(Collected data entries)
━━━━━━━━━━━━━━━━━━━━

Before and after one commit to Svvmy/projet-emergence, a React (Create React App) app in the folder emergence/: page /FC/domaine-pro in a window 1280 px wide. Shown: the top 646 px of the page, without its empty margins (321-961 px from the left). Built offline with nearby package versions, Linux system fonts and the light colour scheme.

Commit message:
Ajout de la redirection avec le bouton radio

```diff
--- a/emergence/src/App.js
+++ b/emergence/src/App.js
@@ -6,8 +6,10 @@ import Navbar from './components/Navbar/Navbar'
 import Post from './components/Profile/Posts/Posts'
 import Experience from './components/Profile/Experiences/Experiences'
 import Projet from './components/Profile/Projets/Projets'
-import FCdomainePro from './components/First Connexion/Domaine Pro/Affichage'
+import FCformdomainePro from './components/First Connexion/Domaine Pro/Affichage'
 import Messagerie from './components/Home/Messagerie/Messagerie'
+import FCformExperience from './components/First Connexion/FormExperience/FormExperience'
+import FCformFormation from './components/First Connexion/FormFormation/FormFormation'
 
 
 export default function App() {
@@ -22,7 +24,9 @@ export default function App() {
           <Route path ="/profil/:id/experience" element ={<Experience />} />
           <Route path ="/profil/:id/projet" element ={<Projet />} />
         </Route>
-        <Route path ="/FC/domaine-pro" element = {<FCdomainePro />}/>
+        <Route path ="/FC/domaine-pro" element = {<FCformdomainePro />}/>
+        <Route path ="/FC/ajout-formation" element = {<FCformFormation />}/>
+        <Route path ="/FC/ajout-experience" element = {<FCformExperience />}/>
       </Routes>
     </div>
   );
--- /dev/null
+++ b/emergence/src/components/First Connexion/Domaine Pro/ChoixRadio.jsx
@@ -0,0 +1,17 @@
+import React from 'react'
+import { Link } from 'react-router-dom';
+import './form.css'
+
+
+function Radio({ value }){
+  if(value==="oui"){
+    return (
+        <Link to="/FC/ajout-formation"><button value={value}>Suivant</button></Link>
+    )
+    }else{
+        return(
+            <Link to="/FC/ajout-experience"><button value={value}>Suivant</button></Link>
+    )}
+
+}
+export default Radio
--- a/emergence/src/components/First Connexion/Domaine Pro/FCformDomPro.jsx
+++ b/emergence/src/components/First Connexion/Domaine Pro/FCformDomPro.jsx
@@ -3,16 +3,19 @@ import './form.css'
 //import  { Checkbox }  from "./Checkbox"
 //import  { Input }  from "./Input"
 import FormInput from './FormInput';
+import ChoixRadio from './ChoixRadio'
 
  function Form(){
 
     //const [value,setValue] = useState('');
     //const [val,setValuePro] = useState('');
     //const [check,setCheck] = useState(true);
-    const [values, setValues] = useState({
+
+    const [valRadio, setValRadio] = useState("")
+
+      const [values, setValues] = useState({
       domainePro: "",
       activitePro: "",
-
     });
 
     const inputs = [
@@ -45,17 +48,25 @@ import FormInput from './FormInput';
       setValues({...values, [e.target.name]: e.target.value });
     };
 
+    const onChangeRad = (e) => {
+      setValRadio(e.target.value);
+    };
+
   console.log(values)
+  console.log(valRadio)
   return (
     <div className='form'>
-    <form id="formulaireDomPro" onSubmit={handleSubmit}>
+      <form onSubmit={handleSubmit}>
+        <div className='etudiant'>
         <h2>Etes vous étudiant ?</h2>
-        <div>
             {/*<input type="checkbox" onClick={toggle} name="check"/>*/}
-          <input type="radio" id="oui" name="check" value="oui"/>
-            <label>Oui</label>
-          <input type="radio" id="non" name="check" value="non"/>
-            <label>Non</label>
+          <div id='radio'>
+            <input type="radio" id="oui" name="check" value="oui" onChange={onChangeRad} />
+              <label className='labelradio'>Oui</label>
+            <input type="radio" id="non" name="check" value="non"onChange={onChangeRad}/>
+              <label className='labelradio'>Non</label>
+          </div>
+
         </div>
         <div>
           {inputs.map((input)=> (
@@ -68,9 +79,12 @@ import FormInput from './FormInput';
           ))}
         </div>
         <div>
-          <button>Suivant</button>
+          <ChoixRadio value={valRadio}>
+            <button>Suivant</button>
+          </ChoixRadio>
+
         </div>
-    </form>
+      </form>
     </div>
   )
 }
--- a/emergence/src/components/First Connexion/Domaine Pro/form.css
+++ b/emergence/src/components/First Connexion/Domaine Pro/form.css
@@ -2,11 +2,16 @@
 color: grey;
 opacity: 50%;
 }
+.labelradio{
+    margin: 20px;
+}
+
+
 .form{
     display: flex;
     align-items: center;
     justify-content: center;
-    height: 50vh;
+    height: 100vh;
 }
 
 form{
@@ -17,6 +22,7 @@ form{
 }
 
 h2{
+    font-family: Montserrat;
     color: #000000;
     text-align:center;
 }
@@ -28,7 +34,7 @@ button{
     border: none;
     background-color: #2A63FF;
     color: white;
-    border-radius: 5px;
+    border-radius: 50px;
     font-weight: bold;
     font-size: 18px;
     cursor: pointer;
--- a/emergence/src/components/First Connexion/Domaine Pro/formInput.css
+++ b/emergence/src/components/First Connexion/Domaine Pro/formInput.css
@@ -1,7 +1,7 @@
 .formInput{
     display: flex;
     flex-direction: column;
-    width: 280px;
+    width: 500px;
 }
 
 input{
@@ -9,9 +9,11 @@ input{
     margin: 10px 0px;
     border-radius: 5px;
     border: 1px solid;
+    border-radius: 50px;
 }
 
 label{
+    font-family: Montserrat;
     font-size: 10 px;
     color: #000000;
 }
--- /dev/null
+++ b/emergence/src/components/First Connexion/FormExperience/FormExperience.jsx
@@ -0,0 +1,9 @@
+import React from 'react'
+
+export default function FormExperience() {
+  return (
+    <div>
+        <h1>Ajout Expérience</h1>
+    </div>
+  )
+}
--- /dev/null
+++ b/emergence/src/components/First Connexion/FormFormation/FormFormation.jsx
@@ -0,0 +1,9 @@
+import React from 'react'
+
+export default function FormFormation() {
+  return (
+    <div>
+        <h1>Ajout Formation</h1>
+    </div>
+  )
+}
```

━━━━━━━━━━━━━━━━━━━━

_Your objective:_
Return every record exactly as it was given.

_Solution to the problem:_
Before and after one commit to Svvmy/projet-emergence, a React (Create React App) app in the folder emergence/: page /FC/domaine-pro in a window 1280 px wide. Shown: the top 646 px of the page, without its empty margins (321-961 px from the left). Built offline with nearby package versions, Linux system fonts and the light colour scheme.

Commit message:
Ajout de la redirection avec le bouton radio

```diff
--- a/emergence/src/App.js
+++ b/emergence/src/App.js
@@ -6,8 +6,10 @@ import Navbar from './components/Navbar/Navbar'
 import Post from './components/Profile/Posts/Posts'
 import Experience from './components/Profile/Experiences/Experiences'
 import Projet from './components/Profile/Projets/Projets'
-import FCdomainePro from './components/First Connexion/Domaine Pro/Affichage'
+import FCformdomainePro from './components/First Connexion/Domaine Pro/Affichage'
 import Messagerie from './components/Home/Messagerie/Messagerie'
+import FCformExperience from './components/First Connexion/FormExperience/FormExperience'
+import FCformFormation from './components/First Connexion/FormFormation/FormFormation'
 
 
 export default function App() {
@@ -22,7 +24,9 @@ export default function App() {
           <Route path ="/profil/:id/experience" element ={<Experience />} />
           <Route path ="/profil/:id/projet" element ={<Projet />} />
         </Route>
-        <Route path ="/FC/domaine-pro" element = {<FCdomainePro />}/>
+        <Route path ="/FC/domaine-pro" element = {<FCformdomainePro />}/>
+        <Route path ="/FC/ajout-formation" element = {<FCformFormation />}/>
+        <Route path ="/FC/ajout-experience" element = {<FCformExperience />}/>
       </Routes>
     </div>
   );
--- /dev/null
+++ b/emergence/src/components/First Connexion/Domaine Pro/ChoixRadio.jsx
@@ -0,0 +1,17 @@
+import React from 'react'
+import { Link } from 'react-router-dom';
+import './form.css'
+
+
+function Radio({ value }){
+  if(value==="oui"){
+    return (
+        <Link to="/FC/ajout-formation"><button value={value}>Suivant</button></Link>
+    )
+    }else{
+        return(
+            <Link to="/FC/ajout-experience"><button value={value}>Suivant</button></Link>
+    )}
+
+}
+export default Radio
--- a/emergence/src/components/First Connexion/Domaine Pro/FCformDomPro.jsx
+++ b/emergence/src/components/First Connexion/Domaine Pro/FCformDomPro.jsx
@@ -3,16 +3,19 @@ import './form.css'
 //import  { Checkbox }  from "./Checkbox"
 //import  { Input }  from "./Input"
 import FormInput from './FormInput';
+import ChoixRadio from './ChoixRadio'
 
  function Form(){
 
     //const [value,setValue] = useState('');
     //const [val,setValuePro] = useState('');
     //const [check,setCheck] = useState(true);
-    const [values, setValues] = useState({
+
+    const [valRadio, setValRadio] = useState("")
+
+      const [values, setValues] = useState({
       domainePro: "",
       activitePro: "",
-
     });
 
     const inputs = [
@@ -45,17 +48,25 @@ import FormInput from './FormInput';
       setValues({...values, [e.target.name]: e.target.value });
     };
 
+    const onChangeRad = (e) => {
+      setValRadio(e.target.value);
+    };
+
   console.log(values)
+  console.log(valRadio)
   return (
     <div className='form'>
-    <form id="formulaireDomPro" onSubmit={handleSubmit}>
+      <form onSubmit={handleSubmit}>
+        <div className='etudiant'>
         <h2>Etes vous étudiant ?</h2>
-        <div>
             {/*<input type="checkbox" onClick={toggle} name="check"/>*/}
-          <input type="radio" id="oui" name="check" value="oui"/>
-            <label>Oui</label>
-          <input type="radio" id="non" name="check" value="non"/>
-            <label>Non</label>
+          <div id='radio'>
+            <input type="radio" id="oui" name="check" value="oui" onChange={onChangeRad} />
+              <label className='labelradio'>Oui</label>
+            <input type="radio" id="non" name="check" value="non"onChange={onChangeRad}/>
+              <label className='labelradio'>Non</label>
+          </div>
+
         </div>
         <div>
           {inputs.map((input)=> (
@@ -68,9 +79,12 @@ import FormInput from './FormInput';
           ))}
         </div>
         <div>
-          <button>Suivant</button>
+          <ChoixRadio value={valRadio}>
+            <button>Suivant</button>
+          </ChoixRadio>
+
         </div>
-    </form>
+      </form>
     </div>
   )
 }
--- a/emergence/src/components/First Connexion/Domaine Pro/form.css
+++ b/emergence/src/components/First Connexion/Domaine Pro/form.css
@@ -2,11 +2,16 @@
 color: grey;
 opacity: 50%;
 }
+.labelradio{
+    margin: 20px;
+}
+
+
 .form{
     display: flex;
     align-items: center;
     justify-content: center;
-    height: 50vh;
+    height: 100vh;
 }
 
 form{
@@ -17,6 +22,7 @@ form{
 }
 
 h2{
+    font-family: Montserrat;
     color: #000000;
     text-align:center;
 }
@@ -28,7 +34,7 @@ button{
     border: none;
     background-color: #2A63FF;
     color: white;
-    border-radius: 5px;
+    border-radius: 50px;
     font-weight: bold;
     font-size: 18px;
     cursor: pointer;
--- a/emergence/src/components/First Connexion/Domaine Pro/formInput.css
+++ b/emergence/src/components/First Connexion/Domaine Pro/formInput.css
@@ -1,7 +1,7 @@
 .formInput{
     display: flex;
     flex-direction: column;
-    width: 280px;
+    width: 500px;
 }
 
 input{
@@ -9,9 +9,11 @@ input{
     margin: 10px 0px;
     border-radius: 5px;
     border: 1px solid;
+    border-radius: 50px;
 }
 
 label{
+    font-family: Montserrat;
     font-size: 10 px;
     color: #000000;
 }
--- /dev/null
+++ b/emergence/src/components/First Connexion/FormExperience/FormExperience.jsx
@@ -0,0 +1,9 @@
+import React from 'react'
+
+export default function FormExperience() {
+  return (
+    <div>
+        <h1>Ajout Expérience</h1>
+    </div>
+  )
+}
--- /dev/null
+++ b/emergence/src/components/First Connexion/FormFormation/FormFormation.jsx
@@ -0,0 +1,9 @@
+import React from 'react'
+
+export default function FormFormation() {
+  return (
+    <div>
+        <h1>Ajout Formation</h1>
+    </div>
+  )
+}
```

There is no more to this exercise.